Print impact with digital interactivity
Flipboard, which bills itself as a digital “social magazine,” does not claim to be a leader in journalism. It is not a journal at all, in fact—it culls its content from publications like Vanity Fair and The Guardian. But it is the first to add audio to its digital magazine. And yes, it takes advertising, but only via its publishing partners.
The newest edition of Flipboard (available as an app for iPad, iPhone or iPod Touch) can now listen to audio shared on Soundcloud and radio programming from National Public Radio (NPR) and Public Radio International (PRI). The new “Audio” category has been added to Flipboard’s Content Guide, and offers segments from shows such as Fresh Air and PRIʼs The World, just as it offers articles from magazines.
“Audio could keep users ‘flipping’ a lot longer,” suggests Andrew Phelps of the Niemen Journalism Lab. NPR found that the users of its mobile apps who listen to audio also consumer more articles: Audio listeners conducted 4.2 pageviews per visit versus 2.4 for the text-only readers. “It makes sense: Audio is the perfect multitasking medium,” wrote Phelps.
At present, Flipboard does not sell advertising directly: Rather, it partners with publishers like Conde Nast, and a team from Flipboard works with the publishers to select ads and optimize them for the platform. So Converse, which currently has a print ad in Details, buys its Flipboard ad from Details.

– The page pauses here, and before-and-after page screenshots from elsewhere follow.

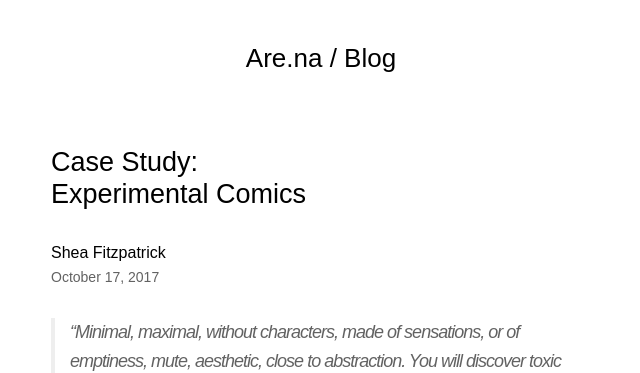
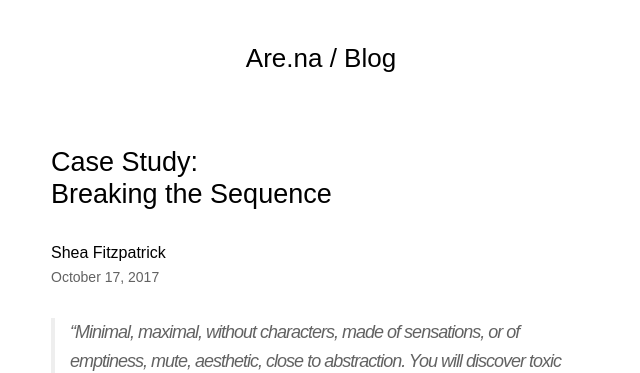
Before and after one commit to aredotna/building, a Jekyll site: the page built from _posts/2017-10-17-breaking-the-sequence.markdown, in a window 1280 px wide and 900 px high. Shown: the top 373 px of the window, without its empty margins (319-959 px from the left). Built offline with Jekyll 4.4.1, drawn with Linux system fonts in a browser that asks for light colours.

Commit message:
Update title

```diff
--- a/_posts/2017-10-17-experimental-comics.markdown
+++ b/_posts/2017-10-17-breaking-the-sequence.markdown
@@ -1,5 +1,5 @@
 ---
-title: Experimental Comics
+title: Breaking the Sequence
 date: 2017-10-17 12:00:00 Z
 categories:
 - Case Study
```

Better still, the ads are optimized for the platform and are interactive. As Adweek describes, “Users can see a display ad that mimics the print version, click on it, and interact with a brand's existing content in a way that is pleasing to the eyes.” So Converse enjoys several million possible exposures. (Flipboard claims 8 million downloads in January alone.)
Flipboard has yet to release an Android app but plans to do so in the customary “near future.”